The game play has a nice balance of luck and skill. The luck comes in the form of the die roll resolution, but the skill comes in rationally analyzing your odds of success. This kind of luck/skill balance is common in Eurogames and is one of the reasons they have such a broad appeal. Having elements of luck in play allow less skilled opponents to win, and thus expands the number of those who can have fun while playing. Having elements of skill appeals to those who find the whimsical hand of purely luck driven games dull. Taylor's design in Loot and Scoot has the right balance of the two, both in the "planning" stages and in the eventual "adventuring" stages of the game.

Component Quality

Like all of Victory Point Games' games, Loot and Scoot is well designed graphically. Also like all Victory Point Games' games, there is a "hand made" quality to the components. This is because VPG games are designed by people with excellent graphics skills who are actually making the game by hand. The game features hand cut die-cut counters that had their graphics printed on a high quality ink jet printer.

At $17.95, the components compare well to other die-cut counter games and are far superior to the components of early Microgames like Ogre (those Microgames have an inflation adjusted price of approximately $10.00). As a die-cut counter game the components are good, but for those who prefer miniatures/meeple/wooden blocks this game won't quite meet expectations. The game also included one of those microscopic 6-sided dice, something that I actually would have preferred they left out of the bag. Did I write bag? Yep. The game, like those old Microgames, comes in a ziplock bag.

Some of the above comments regarding the components read a little more critical than I intend them too. I just want you to know what you are getting for $17.95. This is the 2010 version of a Microgame, inexpensive components and a reasonable price.
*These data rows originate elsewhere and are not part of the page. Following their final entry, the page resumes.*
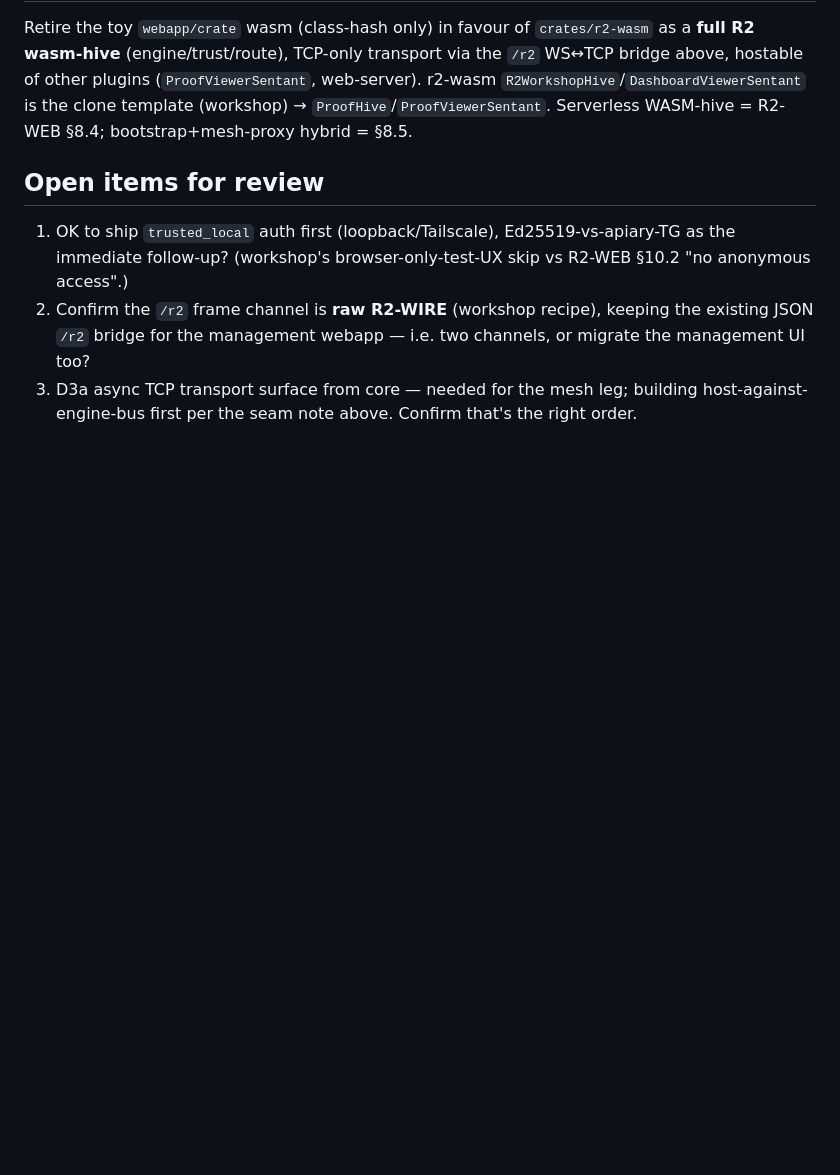
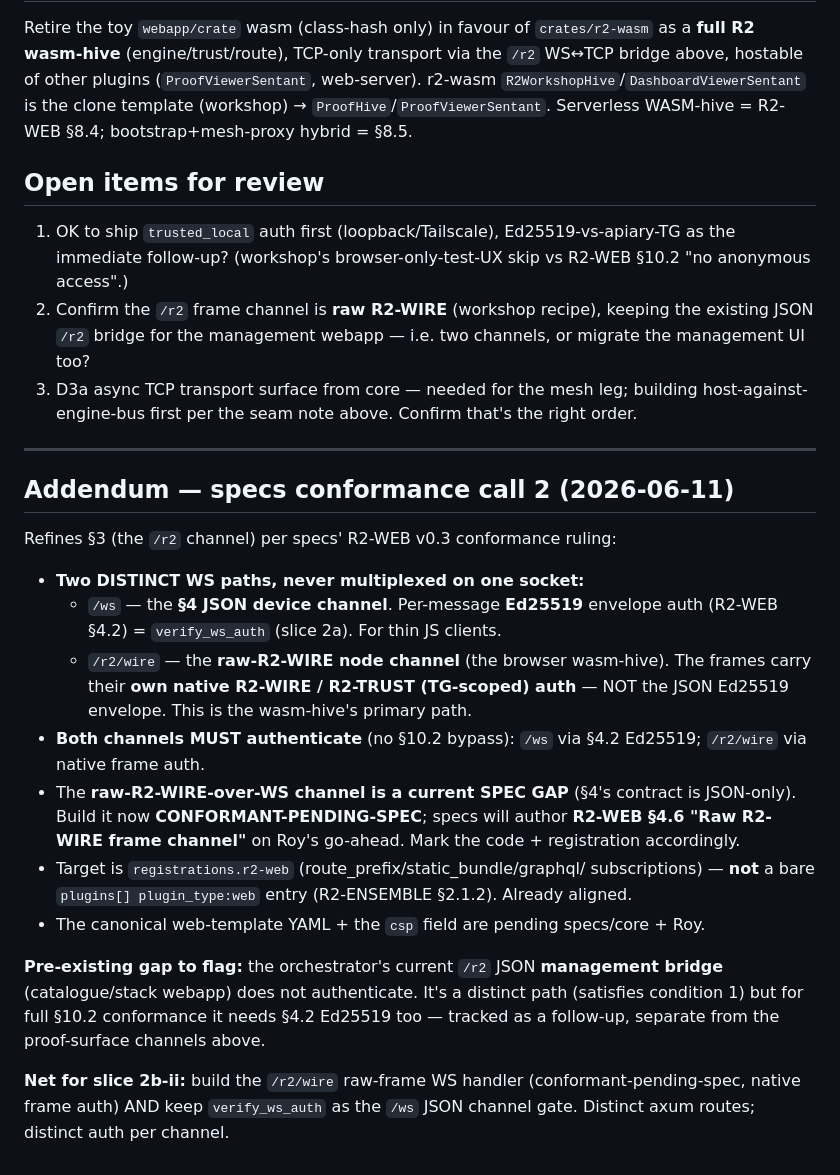
Before and after one commit to reality2-ai/r2-compiler, a Markdown page: specifications/PART-C-I-R2WEB-HOST-DESIGN.md, the part around the change. GitHub-like rendering; blank space fills up the shorter version.

Commit message:
Part C(i) design: fold in specs conformance call 2 (two distinct WS channels)
specs ruled two parallel WS channels OK under R2-WEB v0.3 §4 (contract, not
count), with conditions folded into the design addendum: distinct paths
(/ws JSON-Ed25519 §4.2 + /r2/wire raw-R2-WIRE native-frame-auth, never
multiplexed); both authenticate; the raw-WIRE-over-WS channel is a spec gap
built CONFORMANT-PENDING-SPEC (specs authors R2-WEB §4.6); target
registrations.r2-web not plugins[] plugin_type:web. Flags the pre-existing
unauthenticated /r2 JSON management bridge as a separate conformance follow-up.

Co-Authored-By: Claude Opus 4.8 <noreply@anthropic.com>

```diff
--- a/specifications/PART-C-I-R2WEB-HOST-DESIGN.md
+++ b/specifications/PART-C-I-R2WEB-HOST-DESIGN.md
@@ -114,3 +114,35 @@ WASM-hive = R2-WEB §8.4; bootstrap+mesh-proxy hybrid = §8.5.
 3. D3a async TCP transport surface from core — needed for the mesh leg; building
    host-against-engine-bus first per the seam note above. Confirm that's the
    right order.
+
+---
+
+## Addendum — specs conformance call 2 (2026-06-11)
+
+Refines §3 (the `/r2` channel) per specs' R2-WEB v0.3 conformance ruling:
+
+- **Two DISTINCT WS paths, never multiplexed on one socket:**
+  - `/ws` — the **§4 JSON device channel**. Per-message **Ed25519** envelope
+    auth (R2-WEB §4.2) = `verify_ws_auth` (slice 2a). For thin JS clients.
+  - `/r2/wire` — the **raw-R2-WIRE node channel** (the browser wasm-hive). The
+    frames carry their **own native R2-WIRE / R2-TRUST (TG-scoped) auth** — NOT
+    the JSON Ed25519 envelope. This is the wasm-hive's primary path.
+- **Both channels MUST authenticate** (no §10.2 bypass): `/ws` via §4.2
+  Ed25519; `/r2/wire` via native frame auth.
+- The **raw-R2-WIRE-over-WS channel is a current SPEC GAP** (§4's contract is
+  JSON-only). Build it now **CONFORMANT-PENDING-SPEC**; specs will author
+  **R2-WEB §4.6 "Raw R2-WIRE frame channel"** on Roy's go-ahead. Mark the code +
+  registration accordingly.
+- Target is `registrations.r2-web` (route_prefix/static_bundle/graphql/
+  subscriptions) — **not** a bare `plugins[] plugin_type:web` entry
+  (R2-ENSEMBLE §2.1.2). Already aligned.
+- The canonical web-template YAML + the `csp` field are pending specs/core + Roy.
+
+**Pre-existing gap to flag:** the orchestrator's current `/r2` JSON **management
+bridge** (catalogue/stack webapp) does not authenticate. It's a distinct path
+(satisfies condition 1) but for full §10.2 conformance it needs §4.2 Ed25519
+too — tracked as a follow-up, separate from the proof-surface channels above.
+
+**Net for slice 2b-ii:** build the `/r2/wire` raw-frame WS handler
+(conformant-pending-spec, native frame auth) AND keep `verify_ws_auth` as the
+`/ws` JSON channel gate. Distinct axum routes; distinct auth per channel.
```
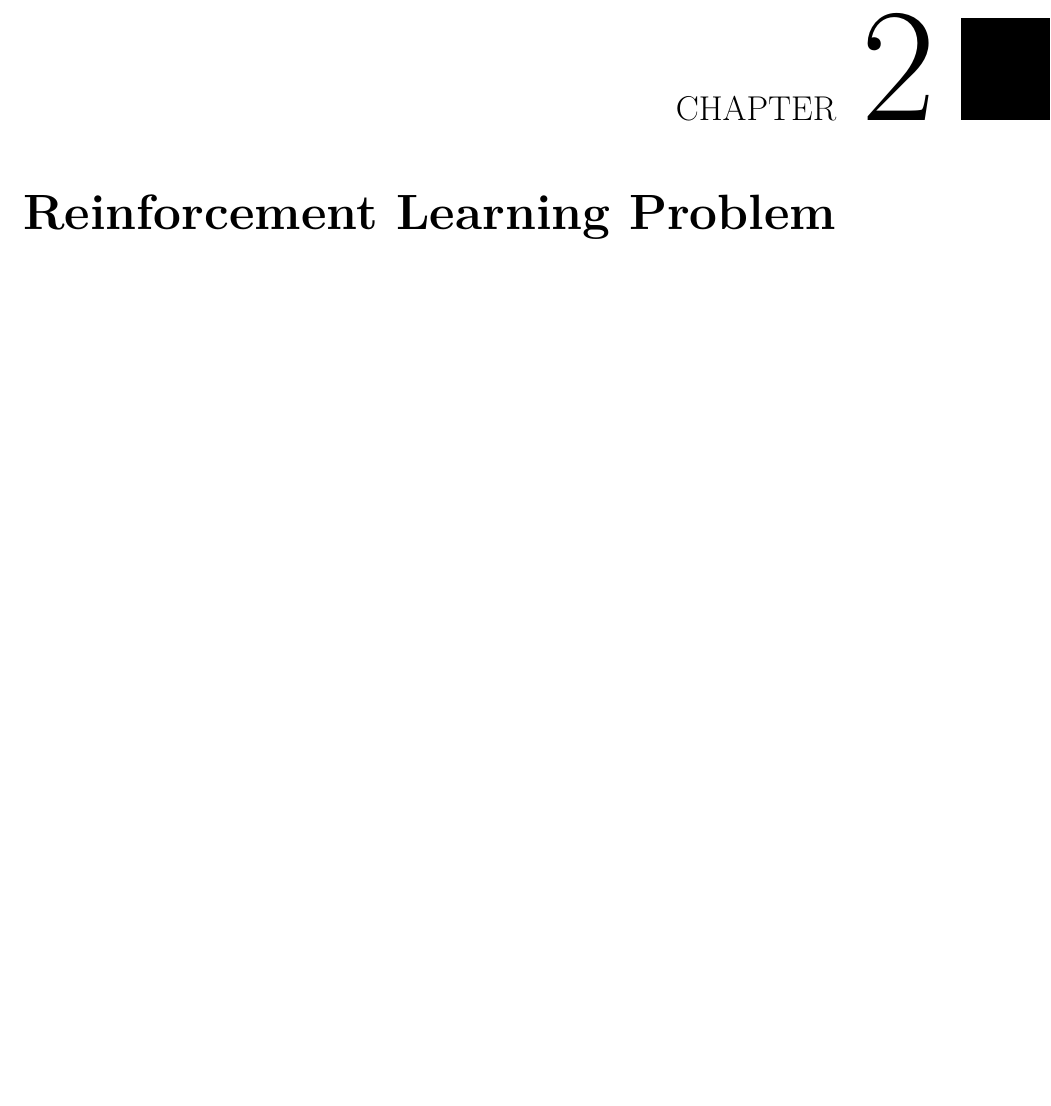
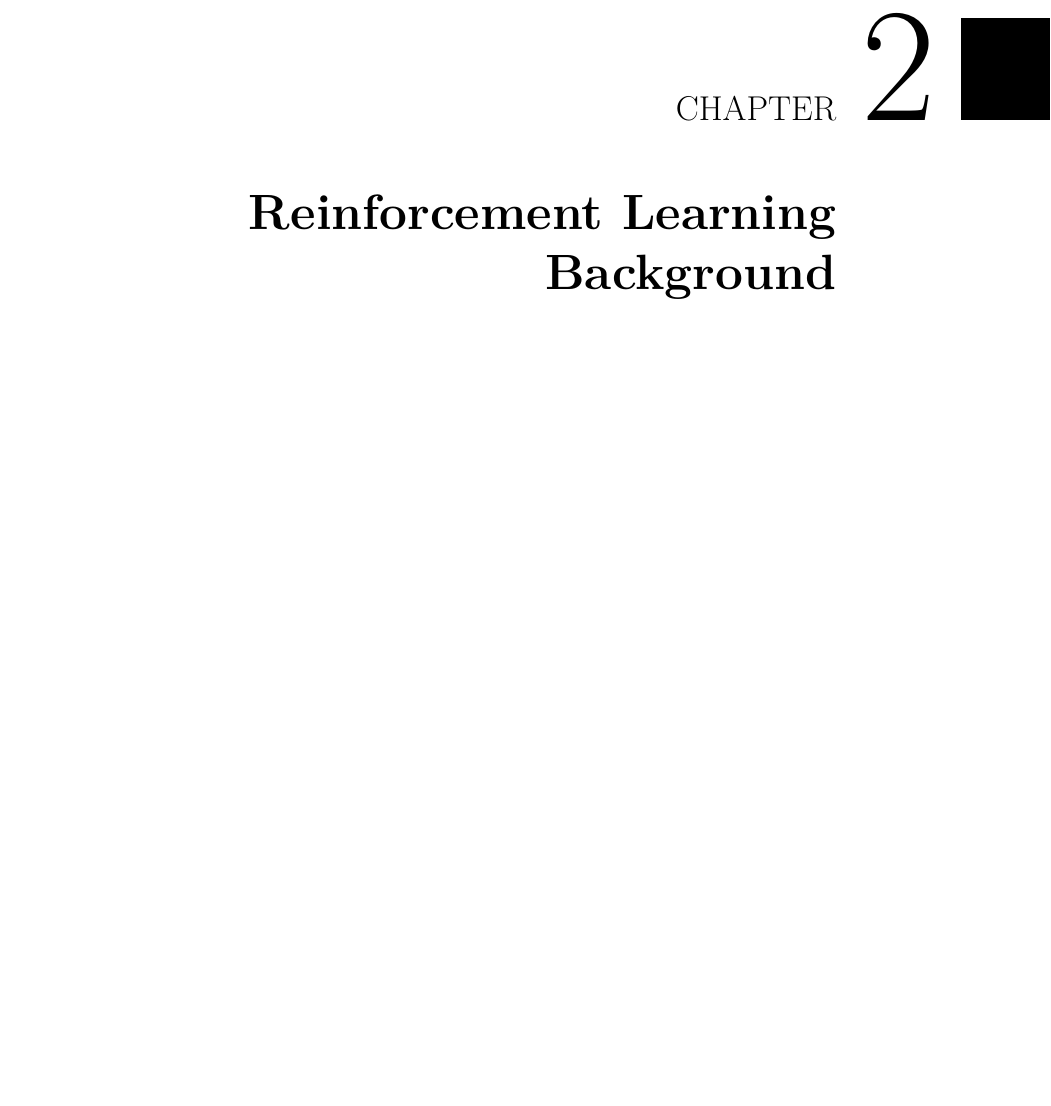
Before and after one commit to RafaelSterzinger/Bachelor-Thesis, a LaTeX thesis (thesis/thesis.tex): part of page 21 of 29, cut so that both start at the same text, the shorter picture padded with empty space. Compiled offline with pdfLaTeX.

Commit message:
Initial test commit

```diff
--- a/thesis/thesis.tex
+++ b/thesis/thesis.tex
@@ -130,11 +130,22 @@ pdfkeywords     = {a, list, of, keywords} % The document's keywords in the docum
 % Switch to arabic numbering and start the enumeration of chapters in the table of content.
     \mainmatter
 
-
     \chapter{Introduction}
 
+    \chapter{Reinforcement Learning Background}
 
-    \chapter{Reinforcement Learning Problem}
+
+
+
+
+
+
+
+
+
+
+
+
 
 % Remove following line for the final thesis.
 %\input{intro.tex} % A short introduction to LaTeX.
```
Components and rules aside, whether or not a game gets played repeatedly or gets its place on the "keep ready at a moment's notice" shelf is determined by two major factors -- is the game fun to play and can it be played repeatedly? In the case of Loot and Scoot, I can give a resounding yes to both questions.

There are a couple of things that set this game apart from other dungeon crawl games and make me want to have it as readily accessible as Descent. The game sets up and plays quickly. The games mechanics encourage player interaction due to a scarcity of resources. The game has internal mechanics that prevent one player from feeling "beat up" on for more than a short time. All in all this is a fast and furious game, and I cannot wait for the expansion.